Tuesday, 18 February 2020

The Truth About Air Pollution Is That We've Found Something Worth Dying For

The political establishment and its media cronies have been peddling the message that air pollution is a big problem that needed fixing yesterday. This week alone, the Reading Chronicle tells us that "air pollution is responsible for one in 16 deaths in Reading", and you can regularly read similar stories about all the world's major cities. There is also a meme in circulation, about the pollution costs of air travel, where an alarmist has declared eco-planetary outrage that about a million people are travelling in the air at any one time.

Air pollution is not a good thing intrinsically, of course - but here's a better way to think about the so-called air pollution problem. People tend to focus too much on negative aspects of reality and too little on the benefits. As such they make lots of basic errors in assessing human behaviour and value. A headline like “1,784 people were killed in reported road traffic accidents in Great Britain in a year” is more newsworthy than reporting on the millions of people’s uncountable benefits from road traffic. Just about every transactional benefit you can think of involves road transport. And while it’s obviously awful that 1,784 died because of road traffic (and there may be further improvements required) it’s absolutely astounding that so much value can be created by road traffic. Most humans seem to agree with me, as every day thousands of them take to the roads or embark on transactions that require road use.

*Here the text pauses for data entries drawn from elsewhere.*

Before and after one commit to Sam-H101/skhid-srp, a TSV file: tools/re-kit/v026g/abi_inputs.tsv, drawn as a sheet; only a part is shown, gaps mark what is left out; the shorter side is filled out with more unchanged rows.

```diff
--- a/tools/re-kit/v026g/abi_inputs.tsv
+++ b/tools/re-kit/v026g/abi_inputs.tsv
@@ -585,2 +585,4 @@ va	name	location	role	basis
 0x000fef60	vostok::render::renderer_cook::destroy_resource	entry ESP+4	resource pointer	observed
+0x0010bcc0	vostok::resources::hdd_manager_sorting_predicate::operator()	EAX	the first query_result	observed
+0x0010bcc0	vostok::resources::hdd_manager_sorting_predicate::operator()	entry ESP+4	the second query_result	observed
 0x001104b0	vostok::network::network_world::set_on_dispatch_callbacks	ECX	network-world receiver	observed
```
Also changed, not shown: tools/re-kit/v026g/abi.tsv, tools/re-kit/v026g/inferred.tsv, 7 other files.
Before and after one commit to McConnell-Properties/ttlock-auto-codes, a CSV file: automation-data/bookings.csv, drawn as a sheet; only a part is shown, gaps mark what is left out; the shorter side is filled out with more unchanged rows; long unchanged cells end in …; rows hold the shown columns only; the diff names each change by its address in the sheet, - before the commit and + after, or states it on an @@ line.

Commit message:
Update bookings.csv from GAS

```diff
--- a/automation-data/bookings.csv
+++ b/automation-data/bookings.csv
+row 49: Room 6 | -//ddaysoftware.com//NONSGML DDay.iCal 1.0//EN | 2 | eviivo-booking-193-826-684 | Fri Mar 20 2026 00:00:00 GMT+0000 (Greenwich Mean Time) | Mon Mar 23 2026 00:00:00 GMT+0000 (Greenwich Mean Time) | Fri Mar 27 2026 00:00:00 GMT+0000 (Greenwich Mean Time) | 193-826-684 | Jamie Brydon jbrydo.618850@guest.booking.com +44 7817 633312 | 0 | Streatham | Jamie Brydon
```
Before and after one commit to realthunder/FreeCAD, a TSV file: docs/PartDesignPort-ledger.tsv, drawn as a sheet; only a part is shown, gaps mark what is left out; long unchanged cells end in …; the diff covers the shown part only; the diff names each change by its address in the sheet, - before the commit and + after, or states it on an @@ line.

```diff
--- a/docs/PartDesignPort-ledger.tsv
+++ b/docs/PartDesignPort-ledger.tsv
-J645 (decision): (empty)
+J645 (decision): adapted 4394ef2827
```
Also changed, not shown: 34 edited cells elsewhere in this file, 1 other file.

Roads are, by and large, a thing to be celebrated – they are a great human triumph. They are so good that every day millions of people across the world risk a slim chance of death by getting behind the wheel.

To avoid (at best) inconsistency and (at worst) outright hypocrisy, the same kind of rationale needs to be extended to most of the things that propagandists bemoan – air pollution, sugary foods, air travel, carbon emissions – these are human triumphs with costs, not human maladies that desperately need eradicating. When it comes to benefits like big cities, eating chocolate, holidays abroad, and the astronomical progression explosion of carbon-based technology (which is pretty much everything we’ve ever invented, bought and sold), a much more accurate perspective would be to celebrate that there are so many things that humans have found that are worth risking shortening their life for.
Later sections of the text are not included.